Letters
To Margaret Burne-Jones, [27] September 1885p. 263
To Margaret Burne-Jones, 28 November 1885-11 January 1886p. 266
To E. K. Robinson, 30 April 1886p. 270
To Margaret Burne-Jones, 3 May-24 June 1886p. 271
Autobiography and Biography
From Something of Myselfp. 273
[The Origins of Kim]p. 278
Contemporary Reviews
[A 'New Kipling']p. 283
[Mr. Kipling's Enthralling New Novel]p. 284
Rudyard Kipling's Kimp. 285
The Nobel Prize for Literature, 1907p. 290
Historical Context
Kim in Historical Contextp. 297
[Recovering the Connection Between Kim and Contemporary History]p. 309
Criticismp. 321
Kipling's Place in the History of Ideasp. 323
The Pleasures of Kimp. 328
[Kim as Imperialist Novel]p. 337
[The Survey of India]p. 351
Kim, Invasion-Scare Literature, and the Russian Threat to British Indiap. 358
[Kipling's Richest Dream]p. 375
[Storytelling in Kim]p. 384

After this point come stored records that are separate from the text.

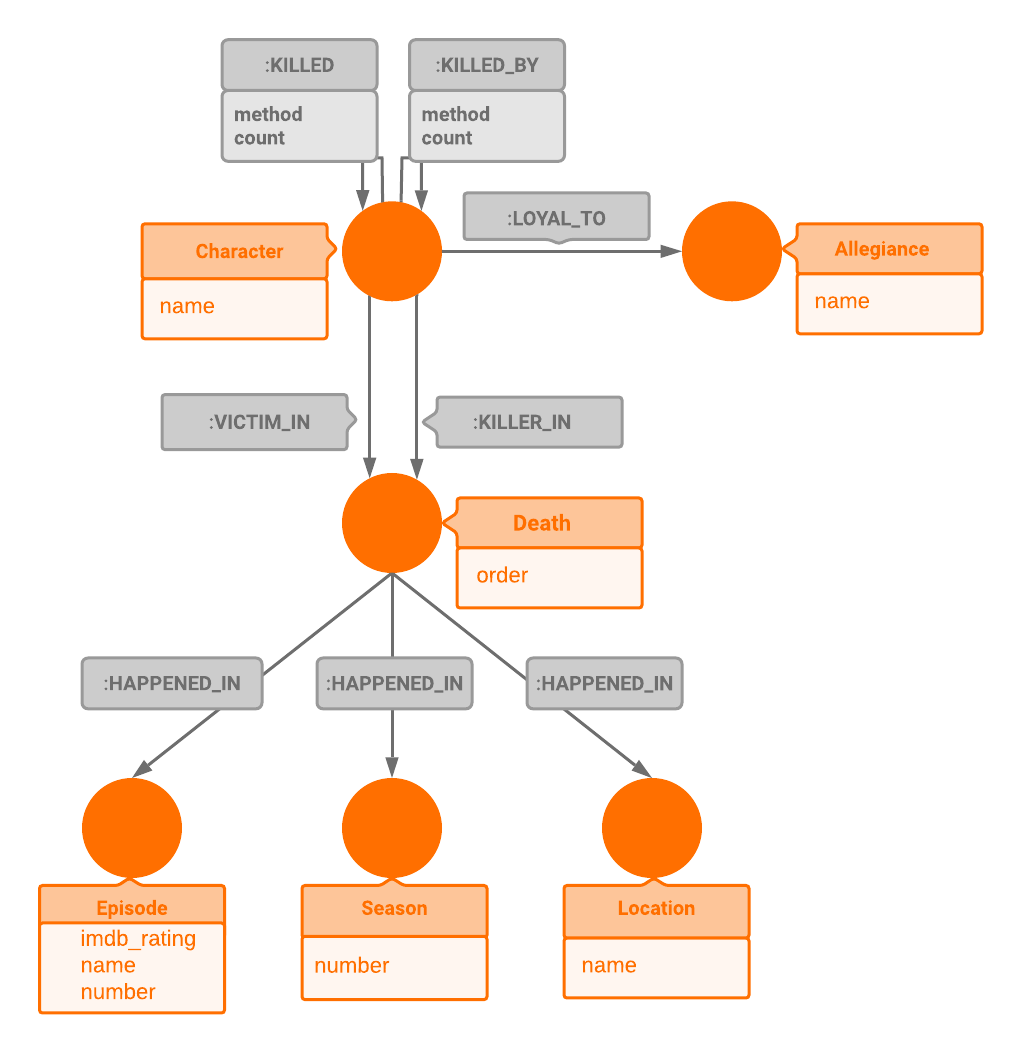
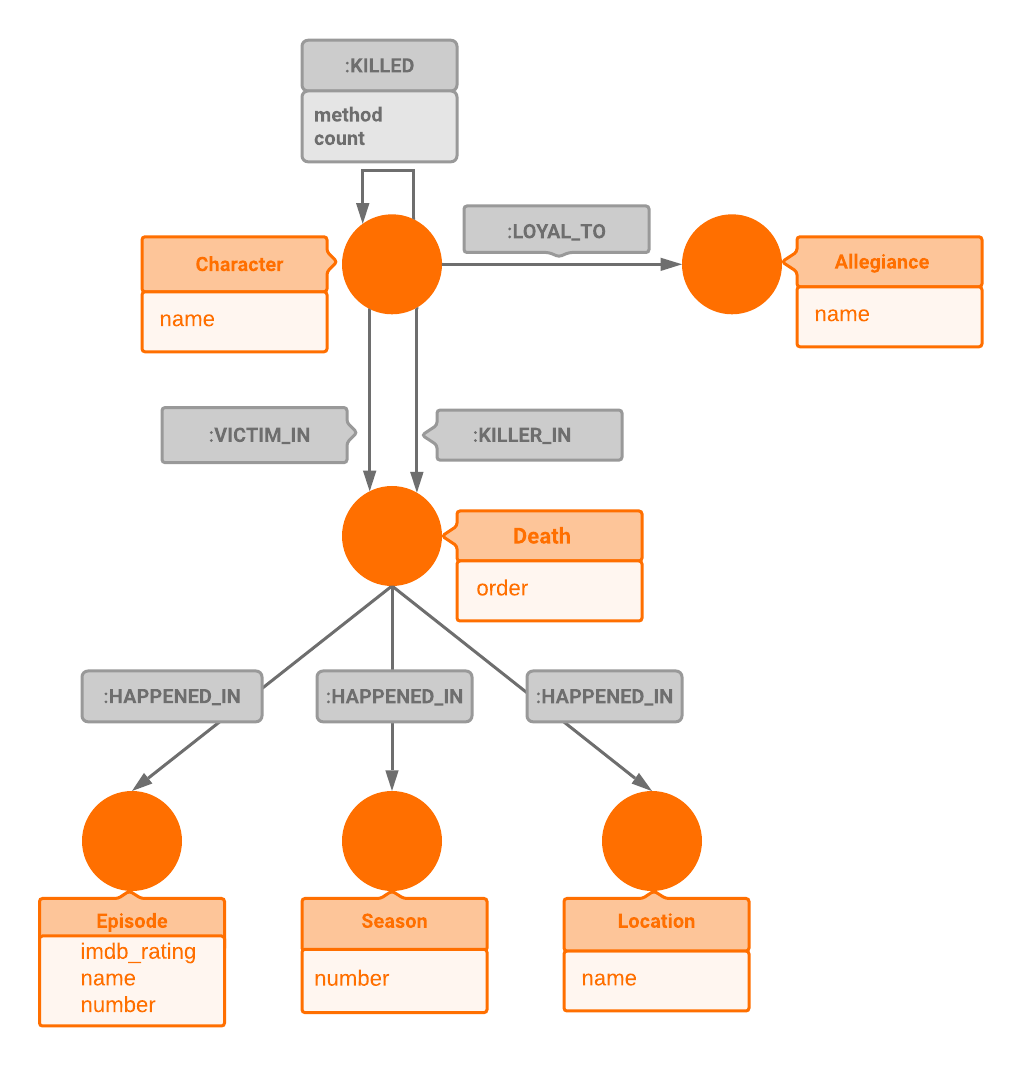
Add more graph examples

diff --git a/products/memgraph/upcoming/tutorials/got-deaths.md b/products/memgraph/upcoming/tutorials/got-deaths.md
@@ -42,15 +42,15 @@ The model consists of the following nodes:
 * a `Character` node has a `name` attribute corresponding to the character's name (e.g. `"Castle Black"`)
 
 Nodes are connected with the following edges:
-* `:KILLED_BY` and `:KILLED` - connect two Character nodes and they have 2 attributes, 
+* `:KILLED` - connect two Character nodes and they have 2 attributes, 
   `method` which says how was the character killed (e.g. `"Knife"`) and `count` attribute representing a
   number of how many of these characters were killed (e.g. if `"Jon Snow"` killed `10` `"Lannister soldiers"` 
-  then on this path `count` would be `10`)
+  then on this edge `count` would be `10`)
 * `:LOYAL_TO` - connects `Character` node with `Allegiance` node representing an allegiance the character is
   loyal to
 * `:VICTIM_IN` and `:KILLER_IN` - connects `Character` node with `Death` node in which death happened 
 * `:HAPPENED_IN` - connects node `Death` with `Episode`, `Season` and `Location` nodes representing details
-  of death
+  of the death
 * `:PART_OF` connects node `Episode` with `Season` node which episode is part of
 
 ![](../data/got-deaths.png)
@@ -157,19 +157,8 @@ RETURN DISTINCT(victim.name) AS victim, COUNT(d) AS kill_count, e.name AS episod
 ORDER BY kill_count DESC
 ```
 
-7) Remember that shocking last episode of the fifth season when they killed Jon Snow and we totally thought
-he was gonna stay dead? Well, let's list all the characters that would survive if he actually stayed dead.
 
-```opencypher
-MATCH (jon:Character {name: 'Jon Snow'})-[:KILLED]->(victim:Character)
-MATCH (jon)-[:VICTIM_IN]->(jon_death:Death)
-MATCH (jon)-[:KILLER_IN]->(victim_death:Death)<-[:VICTIM_IN]-(victim)
-WHERE victim_death.order>jon_death.order
-RETURN DISTINCT(victim.name) AS victim, COUNT(victim_death) AS kill_count
-ORDER BY kill_count DESC
-```
-
-8) Houses or allegiances are one of the main aspects of Westeros. Some houses killed more characters
+7) Houses or allegiances are one of the main aspects of Westeros. Some houses killed more characters
 than others, but that doesn't matter in the end, what matters is efficiency. Let's list the allegiances with
 the best Kill/Death Ratios or KDR for short. Here we came across one additional problem. If an allegiance had more 
 deaths than kills, the KDR would be 0. This can easily be fixed with the `toFloat()` function.
@@ -182,7 +171,7 @@ RETURN a.name AS allegiance_name, SUM(kill.count) AS kills, deaths, ROUND(100 *(
 ORDER BY KDR DESC;
 ```
 
-9) One of the best-rated episodes, Battle of the Bastards, showed us a fight between two houses: Stark and Bolton.
+8) One of the best-rated episodes, Battle of the Bastards, showed us a fight between two houses: Stark and Bolton.
 Let's see which one had more casualties.
 
 ```opencypher
@@ -193,7 +182,7 @@ ORDER BY death_count DESC
 LIMIT 2;
 ```
 
-10) Who do you think was the biggest traitor in terms of killing in its own allegiance? Well, let's check it out!
+9) Who do you think was the biggest traitor in terms of killing in its own allegiance? Well, let's check it out!
 
 ```opencypher
 MATCH (killer:Character)-[:KILLED]->(victim:Character)
@@ -202,14 +191,37 @@ RETURN killer.name AS traitor, COUNT(victim) AS kill_count
 ORDER BY kill_count DESC
 ```
 
-11) One of the biggest features of Memgraph is drawing the graphs of queries we execute. Let's visualize all the
+10) One of the biggest features of Memgraph is drawing the graphs of queries we execute. Let's visualize all the
 Loyalties with Characters. Execute the following query and head out to the `GRAPH` tab.
 
 ```opencypher
 MATCH (c:Character)-[i:LOYAL_TO]-(l) RETURN c,i,l;
 ```
 
-12) Let's see how it looks like if we want to visualize Jon Snow kills with their locations.
+11) Remember that shocking last episode of the fifth season when they killed Jon Snow and we totally thought
+he was gonna stay dead? Well, let's list all the characters that would survive if he actually stayed dead.
+
+```opencypher
+MATCH (jon:Character {name: 'Jon Snow'})-[:KILLED]->(victim:Character)
+MATCH (jon)-[:VICTIM_IN]->(jon_death:Death)
+MATCH (jon)-[:KILLER_IN]->(victim_death:Death)<-[:VICTIM_IN]-(victim)
+WHERE victim_death.order>jon_death.order
+RETURN DISTINCT(victim.name) AS victim, COUNT(victim_death) AS kill_count
+ORDER BY kill_count DESC
+```
+
+12) If we want to see the above example in graph form, we have to add some modifications to
+the query, such as saving paths to variables that could be then written in `RETURN`.
+
+```opencypher
+MATCH (jon:Character {name: 'Jon Snow'})-[:KILLED]->(victim:Character)
+MATCH (jon)-[:VICTIM_IN]->(jon_death:Death)
+MATCH (jon)-[killed:KILLER_IN]->(victim_death:Death)<-[died:VICTIM_IN]-(victim)
+WHERE victim_death.order > jon_death.order
+RETURN jon, killed, victim_death, died, victim;
+```
+
+13) Let's see how it looks like if we want to visualize all of Jon Snow kills with their locations.
 
 ```opencypher
 MATCH (jon:Character {name: 'Jon Snow'})-[:KILLED]->(victim:Character)
@@ -218,7 +230,24 @@ MATCH (death)-[death_to_location:HAPPENED_IN]->(location:Location)
 RETURN victim,victim_to_death,death,death_to_location,location
 ```
 
-13) Memgraph supports graph algorithms as well. Let's use Dijkstra's shortest path algorithm to show the most
+14) Who do you think was the biggest traitor in terms of killing in its own allegiance? Well, let's check it out!
+
+```opencypher
+MATCH (killer:Character)-[:KILLED]->(victim:Character)
+MATCH (killer)-[:LOYAL_TO]->(a:Allegiance)<-[:LOYAL_TO]-(victim)
+RETURN killer.name AS traitor, COUNT(victim) AS kill_count
+ORDER BY kill_count DESC
+```
+
+15) To visualize the last example, we have to add paths between nodes in the result. 
+
+```opencypher
+MATCH (killer:Character)-[killed:KILLED]->(victim:Character)
+MATCH (killer)-[:LOYAL_TO]->(allegiance:Allegiance)<-[loyal_to:LOYAL_TO]-(victim)
+RETURN killer, killed, victim, loyal_to, allegiance;
+```
+
+16) Memgraph supports graph algorithms as well. Let's use Dijkstra's shortest path algorithm to show the most
 gruesome path of kills. An example kill path is: `Jon Snow` killed `5` `Lannister Soldiers` and they killed
 `10` `Stark soldiers` with total `kill_count` of `15`.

[Kim, the Myth of the Nation, and National Identity]p. 393
[Kim's Colonial Education]p. 406
Kim and Orientalismp. 410
Kim, or How to Be Young, Male, and British in Kipling's Indiap. 426
[The Ending of Kim]p. 436
What Happens at the End of Kim?p. 441
Rudyard Kipling: A Chronologyp. 453
Selected Bibliographyp. 457